Things got so bad that Disney lifted all of the blackout days for their cheapest summer pass holders in the hopes that some of that overcrowding would return. It didn't happen and this year Comcast owned competitor Universal Orlando Resort is eating the Mouse’s lunch.
What does this have to do with your consulting practice? There's a tendency to raise prices on one-off tax returns and accounting work to free up capacity for more consulting. And that can have unintended consequences.
More demanding than ever
If you just raise prices a lot of clients you might want to leave will stay, pay the higher price, and become your worst nightmare. Everybody I know that DID buy summer passes to Disney gripes and complains at every opportunity about how they got screwed. They are still going to Disney, but they aren't doing much to encourage their friends and neighbors to go with them.
If you have a client that is an enormous time suck raising the price has the potential to make them an even larger thorn in your side. My experience is that your problem clients usually know they are a pain in the butt, and they secretly appreciate the fact that you put up with them. When you raise their price they will begrudgingly pay it, and they will feel more justified in demanding more of your time and attention.

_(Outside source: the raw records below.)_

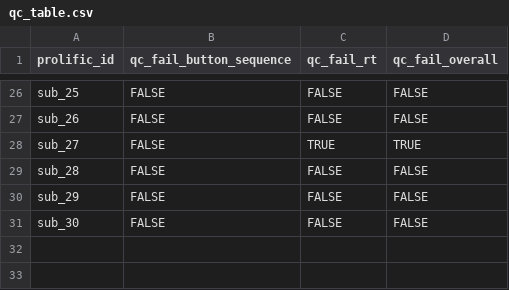
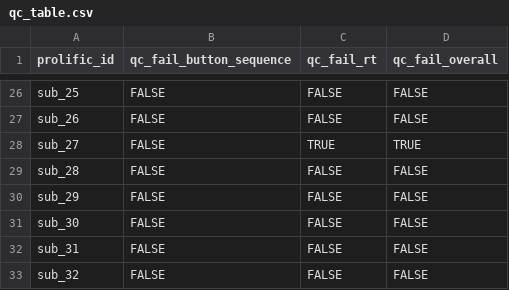
Before and after one commit to LevanBokeria/density_2_analysis, a CSV file: results/pilots/preprocessed_data/qc_table.csv, drawn as a sheet; only a part is shown, gaps mark what is left out.

```diff
--- a/results/pilots/preprocessed_data/qc_table.csv
+++ b/results/pilots/preprocessed_data/qc_table.csv
@@ -31 +31,3 @@ sub_29,FALSE,FALSE,FALSE
 sub_30,FALSE,FALSE,FALSE
+sub_31,FALSE,FALSE,FALSE
+sub_32,FALSE,FALSE,FALSE
```
Also changed, not shown: results/pilots/preprocessed_data/breaks_feedback.csv, results/pilots/preprocessed_data/debriefings.csv, 10 other files.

I think it's better to tell these kinds of clients that you don't have the capacity or desire to keep doing their work. Arrange a soft landing at another firm and preserve the relationship. Your transparency here is important on two fronts. It keeps a poorly executed pricing strategy from back firing. And it bolsters your confidence and resolve to do the work you really want to do.
How deep is too deep

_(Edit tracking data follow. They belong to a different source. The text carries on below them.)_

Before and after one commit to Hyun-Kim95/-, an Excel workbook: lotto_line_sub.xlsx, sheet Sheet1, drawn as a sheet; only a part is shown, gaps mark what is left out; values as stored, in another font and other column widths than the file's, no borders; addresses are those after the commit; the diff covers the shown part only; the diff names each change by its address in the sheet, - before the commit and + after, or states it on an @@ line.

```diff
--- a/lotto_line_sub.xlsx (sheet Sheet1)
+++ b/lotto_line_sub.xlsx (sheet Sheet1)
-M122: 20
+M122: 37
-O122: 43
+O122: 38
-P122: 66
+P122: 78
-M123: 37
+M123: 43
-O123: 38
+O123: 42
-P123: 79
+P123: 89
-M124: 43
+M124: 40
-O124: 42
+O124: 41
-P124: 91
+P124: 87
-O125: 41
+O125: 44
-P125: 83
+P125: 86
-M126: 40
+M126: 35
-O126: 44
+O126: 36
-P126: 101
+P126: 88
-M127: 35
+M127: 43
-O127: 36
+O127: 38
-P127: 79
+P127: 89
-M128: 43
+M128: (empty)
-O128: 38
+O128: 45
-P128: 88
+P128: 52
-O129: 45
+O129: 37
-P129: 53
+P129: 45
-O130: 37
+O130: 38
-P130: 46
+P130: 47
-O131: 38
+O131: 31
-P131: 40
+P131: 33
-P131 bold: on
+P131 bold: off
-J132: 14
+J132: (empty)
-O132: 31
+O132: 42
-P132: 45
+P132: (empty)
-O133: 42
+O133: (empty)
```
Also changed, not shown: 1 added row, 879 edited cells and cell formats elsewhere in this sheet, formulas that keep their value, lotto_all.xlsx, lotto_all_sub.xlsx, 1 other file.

One of the problems with creating capacity through price increases is the inexact science of selling those increases to the customers. Disney clearly raised prices too high. But they didn't know that when they came up with their fancy tiered pricing model. I'm sure the spreadsheet looked great. In the real world it's hard to predict how your pricing increases are going to go over.
And once the new prices are out there you can't backtrack without losing loads of credibility with your customers. This is happening with Disney. When Disney lifted the blackout dates for all those cheap annual pass holders they simultaneously devalued the premier annual pass holders who paid through the nose to go to the parks whenever they wanted.
If you raise prices too high and a few too many clients walk, you will probably freak out. Then you will spend the next two or three years rolling over every time someone pushes back on your price. Your confidence and pricing fortitude will be gone. This is another reason I’m such a big advocate of transparency. As a small business owner you need confidence in yourself to be successful. Having one-on-one conversations with clients where you decide exactly who you will and who you won’t work with is a much healthier way to create capacity and build your self confidence at the same time.
Have something to show for it
I think this is the biggest lesson to learn from Disney. Had one or more of their parks featured a major new attracting they could have (and would have) used the grand opening to justify higher one day and season pass prices. It's likely a lot of people would have still opted out, but probably not as many. And Disney would have enjoyed a whole new tier of customers who weren't considering the parks until those new attractions compelled them to get in on the action.
In your consulting practice you can sell steep price increases if they entail higher value for your customers. Those who opt out are not left out. You didn’t give them a take or leave it price decision. Instead you let them weigh their options and decide whether they want the increased value enough to pay for it. If they don't want it, it is their decision that causes them to move on, not your blanket policy forcing them out the door.
You can increase the price of a tax return 50% if it includes planning throughout the year. You can increase payroll prep by 25% if it includes help with onboarding new employees and not just delivering their first paycheck. We doubled and tripled prices one year and told clients they would now be getting a custom suite of services designed specifically around their goals for the year. When you do these things not everyone will sign on, and that's good because it creates the capacity you are looking for. More important, you will find some clients that open up and take advantage of your expanded services, in spite of everything you ever thought about what they wanted or what they might be willing to spend.
Price increases aren’t bad, but as a strategy in and of themselves they can do more harm than good.
*Photo credit: https://www.flickr.com/photos/amassard/